Right off the bat, I was a little confused about this comic. The title font is, forgive me, horrible. I can barely read the title at all, and if I didn’t know what it was called before I actually saw it, I might still be wondering! Not really, but close. It also doesn’t really fit the tone of the comic, but maybe I’m missing something. Okay, so there’s that, but, then, there’s the cover art. There’s a ghostly figure made of moaning faces hovering ominously over the earth. Alright. You won me back. So, here I am opening to page one, and already I’m torn about this comic.
With plenty of adult language, this story follows several different threads and weaves them all together into what seems to be a very large and creepy tapestry. Creators Chris Lie and Mark Powers (Powers also scripted the comic) set loose fantasy elements, very dark and powerful fantasy elements to be precise, into the present day world.
This first issue is really a lot of set up, bouncing between three main characters, a quadriplegic marine, a disillusioned Senator, and a parapsychologist who has unwittingly framed himself for murder, all of whom are affected in some way by this shadowy, other-worldly figure that is gathering an army of souls, presumably for some sort of impending war. And, all of whom are connected to one another in some way.
Perhaps, the biggest flaw in this comic, is the characters themselves. It could be that the author simply tried to fit too much into the first issue, but, after reading the 28-page digital comic, I found myself completely unattached to every one of the characters. All too often the dialogue gives us plot information rather than emotion. I’m interested in seeing where the story goes based on the premise, but I don’t have a bead on any one of the characters motivations, or who they really are. Maybe, it is intentionally a slow burn, but it leaves me wondering why I should care.
Beyond the characters, the story is pretty wild. As I mentioned, there are some dark fantasy elements that seem to indicate some sort of religious twist.

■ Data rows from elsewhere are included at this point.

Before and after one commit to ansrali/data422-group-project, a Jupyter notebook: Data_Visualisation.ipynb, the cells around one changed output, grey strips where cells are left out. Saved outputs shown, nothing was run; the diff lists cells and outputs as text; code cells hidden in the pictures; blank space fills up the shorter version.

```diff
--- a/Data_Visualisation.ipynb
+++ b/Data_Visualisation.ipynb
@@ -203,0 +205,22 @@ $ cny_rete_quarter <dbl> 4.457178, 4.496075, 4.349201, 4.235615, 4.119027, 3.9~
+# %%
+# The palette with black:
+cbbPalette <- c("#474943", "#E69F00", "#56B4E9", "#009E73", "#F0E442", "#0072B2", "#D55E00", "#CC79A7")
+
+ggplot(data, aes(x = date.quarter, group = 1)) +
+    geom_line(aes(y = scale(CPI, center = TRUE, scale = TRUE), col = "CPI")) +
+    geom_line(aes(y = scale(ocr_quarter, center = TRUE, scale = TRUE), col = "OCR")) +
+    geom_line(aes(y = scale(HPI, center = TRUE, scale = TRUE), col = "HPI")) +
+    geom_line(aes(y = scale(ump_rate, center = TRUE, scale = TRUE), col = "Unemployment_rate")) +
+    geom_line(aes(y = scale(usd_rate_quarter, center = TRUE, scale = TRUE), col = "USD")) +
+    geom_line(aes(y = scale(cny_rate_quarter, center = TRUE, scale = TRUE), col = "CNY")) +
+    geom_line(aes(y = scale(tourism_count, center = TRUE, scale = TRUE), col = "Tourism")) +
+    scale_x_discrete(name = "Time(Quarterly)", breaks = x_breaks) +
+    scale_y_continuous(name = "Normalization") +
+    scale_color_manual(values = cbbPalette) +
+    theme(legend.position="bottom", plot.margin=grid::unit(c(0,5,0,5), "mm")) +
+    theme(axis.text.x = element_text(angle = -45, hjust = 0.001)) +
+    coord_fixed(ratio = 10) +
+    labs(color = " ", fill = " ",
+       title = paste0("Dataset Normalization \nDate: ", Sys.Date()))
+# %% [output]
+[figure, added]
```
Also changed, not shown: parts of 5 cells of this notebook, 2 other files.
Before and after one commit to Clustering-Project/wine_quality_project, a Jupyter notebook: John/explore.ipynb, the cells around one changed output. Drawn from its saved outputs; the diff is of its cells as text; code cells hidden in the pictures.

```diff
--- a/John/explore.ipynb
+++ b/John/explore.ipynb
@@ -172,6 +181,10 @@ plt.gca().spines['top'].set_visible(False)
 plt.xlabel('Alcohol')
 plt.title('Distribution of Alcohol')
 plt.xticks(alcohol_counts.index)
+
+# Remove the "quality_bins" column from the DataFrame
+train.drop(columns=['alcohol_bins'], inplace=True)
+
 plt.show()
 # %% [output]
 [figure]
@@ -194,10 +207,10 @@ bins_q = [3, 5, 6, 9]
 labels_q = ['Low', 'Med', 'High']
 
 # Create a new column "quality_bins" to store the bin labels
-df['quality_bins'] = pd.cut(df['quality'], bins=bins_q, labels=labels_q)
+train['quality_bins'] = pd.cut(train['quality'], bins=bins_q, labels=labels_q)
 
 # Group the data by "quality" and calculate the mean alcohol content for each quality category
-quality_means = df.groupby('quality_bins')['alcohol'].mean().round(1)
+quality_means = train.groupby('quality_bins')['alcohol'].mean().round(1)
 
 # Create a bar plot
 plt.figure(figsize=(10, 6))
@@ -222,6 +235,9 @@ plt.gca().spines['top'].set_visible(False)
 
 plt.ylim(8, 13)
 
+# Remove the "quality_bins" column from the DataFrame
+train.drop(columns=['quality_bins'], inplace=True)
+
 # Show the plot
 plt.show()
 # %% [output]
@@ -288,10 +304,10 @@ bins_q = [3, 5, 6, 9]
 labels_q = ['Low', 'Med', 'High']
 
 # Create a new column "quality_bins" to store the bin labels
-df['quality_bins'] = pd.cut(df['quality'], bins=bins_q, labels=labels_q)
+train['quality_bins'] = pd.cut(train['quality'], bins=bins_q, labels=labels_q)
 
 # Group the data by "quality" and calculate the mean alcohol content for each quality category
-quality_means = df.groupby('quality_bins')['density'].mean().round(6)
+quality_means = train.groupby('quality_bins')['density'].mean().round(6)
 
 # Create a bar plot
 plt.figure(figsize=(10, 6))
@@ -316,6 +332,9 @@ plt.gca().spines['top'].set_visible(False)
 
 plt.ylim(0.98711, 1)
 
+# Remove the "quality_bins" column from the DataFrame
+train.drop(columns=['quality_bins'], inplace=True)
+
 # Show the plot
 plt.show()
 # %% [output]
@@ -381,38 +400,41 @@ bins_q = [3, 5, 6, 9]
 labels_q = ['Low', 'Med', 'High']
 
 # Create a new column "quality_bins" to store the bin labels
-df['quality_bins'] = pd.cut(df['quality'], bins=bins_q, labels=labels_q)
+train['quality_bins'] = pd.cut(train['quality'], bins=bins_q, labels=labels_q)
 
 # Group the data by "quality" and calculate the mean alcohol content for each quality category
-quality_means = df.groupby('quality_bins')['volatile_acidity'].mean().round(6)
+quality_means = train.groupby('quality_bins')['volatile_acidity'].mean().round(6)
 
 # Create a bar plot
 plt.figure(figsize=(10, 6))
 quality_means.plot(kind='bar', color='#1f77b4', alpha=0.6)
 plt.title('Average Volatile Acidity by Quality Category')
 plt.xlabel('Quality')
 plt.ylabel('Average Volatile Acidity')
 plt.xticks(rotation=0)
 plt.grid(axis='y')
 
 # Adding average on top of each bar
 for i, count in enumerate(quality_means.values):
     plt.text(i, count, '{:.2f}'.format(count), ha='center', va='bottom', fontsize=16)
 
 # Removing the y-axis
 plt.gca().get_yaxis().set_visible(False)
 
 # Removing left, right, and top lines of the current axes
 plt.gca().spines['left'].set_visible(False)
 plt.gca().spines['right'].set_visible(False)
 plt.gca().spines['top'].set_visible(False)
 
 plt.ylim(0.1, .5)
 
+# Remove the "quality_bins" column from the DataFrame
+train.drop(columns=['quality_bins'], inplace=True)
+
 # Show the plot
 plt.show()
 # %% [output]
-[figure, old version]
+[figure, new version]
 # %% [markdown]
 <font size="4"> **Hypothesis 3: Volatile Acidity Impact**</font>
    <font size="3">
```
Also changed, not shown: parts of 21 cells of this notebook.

Souls are being gathered, bullets rain down from the sky, and mass suicides take place, indicating that not only does our entire world hang in the balance, but the celestial world, as well.
The studio artwork (Caravan Studio) is good and maybe it’s just a weird thing with me, but I love the onomatopoeias, especially when the power goes out, “CHAK-BWEEeooo.” Sorry, I’m a nerd. Though sometimes the art seems a little pasted together, the artwork, in general, really works well and adds to that creepy vibe.
All told, this book has some decidedly interesting things going for it. It is hard to say after reading only this issue, but if you’re into religious-based horror fantasy, then This Haunted World might be a great investment. Go ahead, make a leap of faith.